What you need to know:
- Despite being an arts festival, most cynics appear to have misunderstood the whole concept and most aspects of what could be Africa’s best underground music festival, writes Gabriel Buule.
It was in 2019 when Baikoko, an erotic dance, prompted mixed reactions after it was performed at the Nyege Nyege Festival. The dance traces its roots to the Tanzanian port city of Tanga. Sometimes mistaken to be some sort of modern taarab, the suggestive dance, which dominates nightlife in Tanzania’s financial hub of Dar es Salaam, originated from the Digo villages around Tanga in the early 1990s.

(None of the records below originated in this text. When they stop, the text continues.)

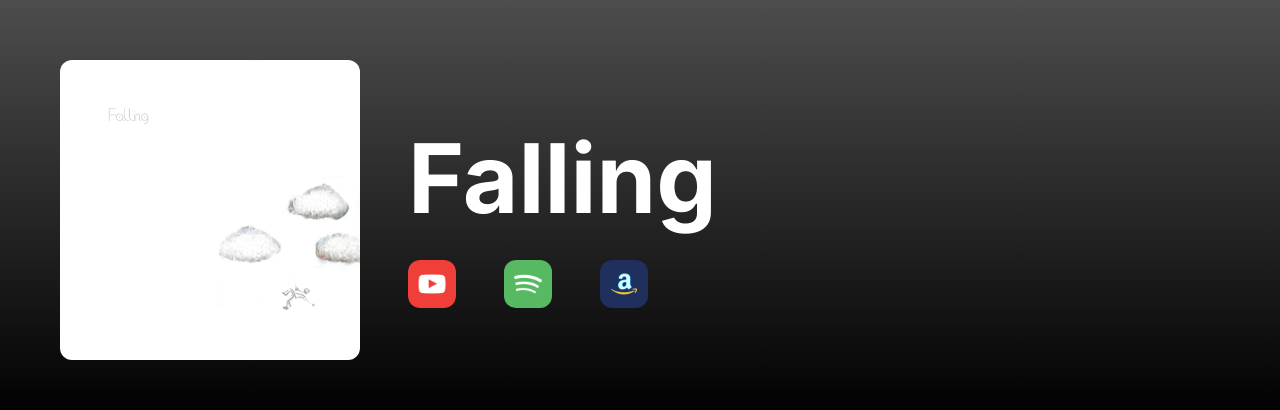
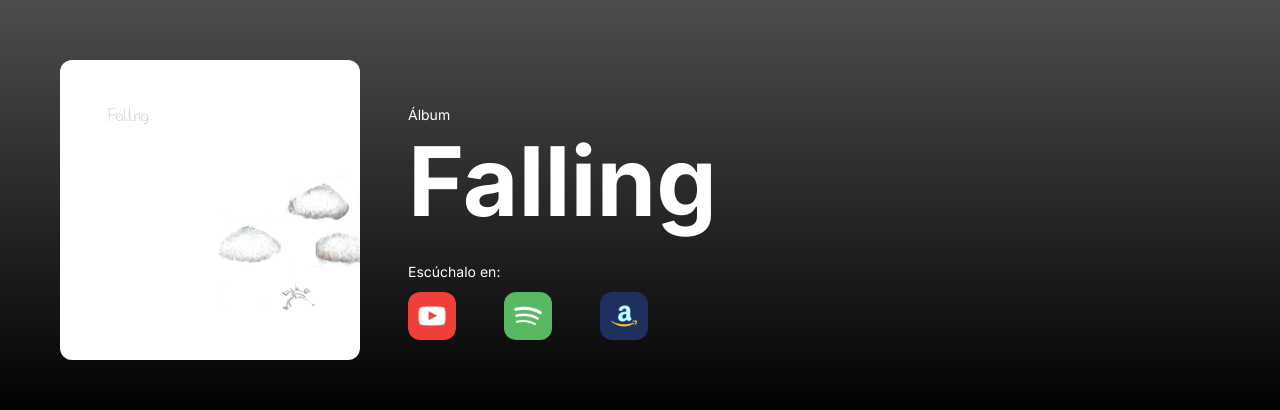
Before and after one commit to ferdeveloper/music, a Vue app: page /#/ in a window 1280 px wide. Shown: the top 410 px of the page. Built offline with nearby package versions, Linux system fonts and the light colour scheme.

Commit message:
Text added to hero.

```diff
--- a/src/components/molecules/AlbumHero/AlbumHeroDesktop/AlbumHeroDesktop.sass
+++ b/src/components/molecules/AlbumHero/AlbumHeroDesktop/AlbumHeroDesktop.sass
@@ -13,7 +13,9 @@
     max-width: pixelsToRem(300)
     border-radius: $border-img
   &__infoBlock
-    padding: pixelsToRem(48)
+    padding: pixelsToRem(16) pixelsToRem(48)
+  &__label
+    font-size: pixelsToRem(14)
   &__title
     font-size: min(10vw, 6rem)
     margin-bottom: pixelsToRem(24)
--- a/src/components/molecules/AlbumHero/AlbumHeroDesktop/AlbumHeroDesktop.vue
+++ b/src/components/molecules/AlbumHero/AlbumHeroDesktop/AlbumHeroDesktop.vue
@@ -6,9 +6,11 @@
       :alt="`Portada ${title}`"
     >
     <div class="AlbumHeroDesktop__infoBlock">
+      <p class="AlbumHeroDesktop__label">Álbum</p>
       <h1 class="AlbumHeroDesktop__title">
         {{ title }}
       </h1>
+      <p class="AlbumHeroDesktop__label">Escúchalo en:</p>
       <SocialMediaBlock />
     </div>
   </div>
--- a/src/components/molecules/AlbumHero/AlbumHeroMobile/AlbumHeroMobile.sass
+++ b/src/components/molecules/AlbumHero/AlbumHeroMobile/AlbumHeroMobile.sass
@@ -21,7 +21,11 @@
 		word-break: break-word
 		@include paragraphEllipsis(2)
 	&__socialMediaBlockContainer
+		display: flex
+		flex-direction: column
+		align-items: center
 		padding: pixelsToRem(32)
 		.SocialMediaBlock
 			display: flex
 			justify-content: center
+			margin-top: pixelsToRem(24)
--- a/src/components/molecules/AlbumHero/AlbumHeroMobile/AlbumHeroMobile.vue
+++ b/src/components/molecules/AlbumHero/AlbumHeroMobile/AlbumHeroMobile.vue
@@ -9,6 +9,7 @@
       </h1>
     </div>
     <div class="AlbumHeroMobile__socialMediaBlockContainer">
+      <p class="AlbumHeroMobile__label">Escúchalo en:</p>
       <SocialMediaBlock />
     </div>
   </div>
--- a/src/components/molecules/SocialMediaBlock/SocialMediaBlock.sass
+++ b/src/components/molecules/SocialMediaBlock/SocialMediaBlock.sass
@@ -4,6 +4,7 @@
 $iconSize: pixelsToRem(48)
 
 .SocialMediaBlock
+  margin-top: pixelsToRem(12)
   &__item
     margin: 0 pixelsToRem(24)
     &:first-child
```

A blend of digo ngoma genres like gita, chera and mdindiko, the dance does not come out of the blue. No. It is an organised form of art with a troupe consisting of vocalists and instrumentalists. These largely depend on the ong msondo drum, the shakers, and the mabuyu—kind of trumpets originally made out of gourds.
The dance style is directly linked to the ngoma ya ndani, an exclusive women-only dance formerly only practised “inside” (as the name suggests). It is not intended to be visible to male eyes. Ngoma ya ndani is known among all the Mijikenda people down the Kenya coast from the Bajuni to the Digo. Elsewhere, it can be likened to msondo or unyago, part of the initiation of girls into adulthood.
According to Swahili Lab blog, Baikoko has recently become a staple of Dar es Salaam’s night entertainment offerings. Baikoko groups play in roadside bars, at weddings or being invited as an added attraction for modern taarab nights.
The group that started it all is Dogo Dogo Stars Baikoko, recently renamed Kaya Baikoko.
Baikoko was first seen in the Kisosora area of Tanga town and reportedly performed by a group called Bazoka. The instrumentation still stands the same but its face is being adapted to materials available in the city.
It is understood that the drums are now made from plastic drainage pipes of varying sizes; the maboya from buoys otherwise used to guide ships; and the rattles are made from empty tins.
It has been suggested that the name Baikoko derives from the fact that the dance was first seen in the Kisosora area of Tanga—kind of in the dark, close to the sea and the mikoko (mangrove forests).
However, the name really derives from the final song of mdindiko performances: Koko is the Digo equivalent to kokwa, the kernel of a fruit, the last thing to be eaten, bai translates as basi, the end, the final thing.
At this year’s Nyege Nyege festival that kicked off on Thursday and will run until Sunday, revellers are set to toast to Comorian art, probably Twarab, a Comorian version of the taarab genre of Zanzibar. There will also be a performance by the Banyaruguru troupe who will treat revellers to Ugandan traditional sounds, among others.
Last year, the festival was a toast to Burundis’ Burundi’s umurisho w’ingoma ritual dance and the Burundian Sacred Drum.
For the past editions, Busoga’s Tamenaibuga dance has been part of the festival as it demonstrates a sign of friendship and unity.
The festival is known for its diverse line-up of varying art forms and performers. It however gives a prime opportunity to African music and culture.
Themed around electronic music, some popular genres showcased at the festival include Afrobeat, Electronic boutiq, Afro-house, hip-life, traditional African music, Afro-fusion, among others.
Worth noting is that Nyege Nyege is a collective arts event that includes an artist residency and community studios with two record labels. These include Nyege Nyege tapes and Hakuna Kulala as an artist management agency and a legendary party crew called Boutiq electroniq.
Principally an electronic music festival, the music line up was again curated around artistes with electronic music across the globe.
Local performers will include Uganda’s grammy nominee Edrisa Musuuza, alias Eddy Kenzo, singer A pass alias Bagonza, vocalist Jemimah Sanyu, Janzi band, Karole Kasiita, among others.
According to Mixmag, a top British electronic dance and clubbing magazine, Nyege Nyege is a genuine, experimental African utopia—it feels like the future of festivals: excitingly diverse, consistently surprising and committed to uncontrollable dancing.
Coined from a Luganda word, ekinyegenyege (uncontrollable urge), the festival came to life during the rainy season on October 15, 2015, in Njeru, Buikwe District. Its first edition took place at the Nile Discovery Resort in a chaotic event that saw revellers dance in the rain for three days.
The festival was founded by two friends, Arlen Dilsizian and Derek Debru.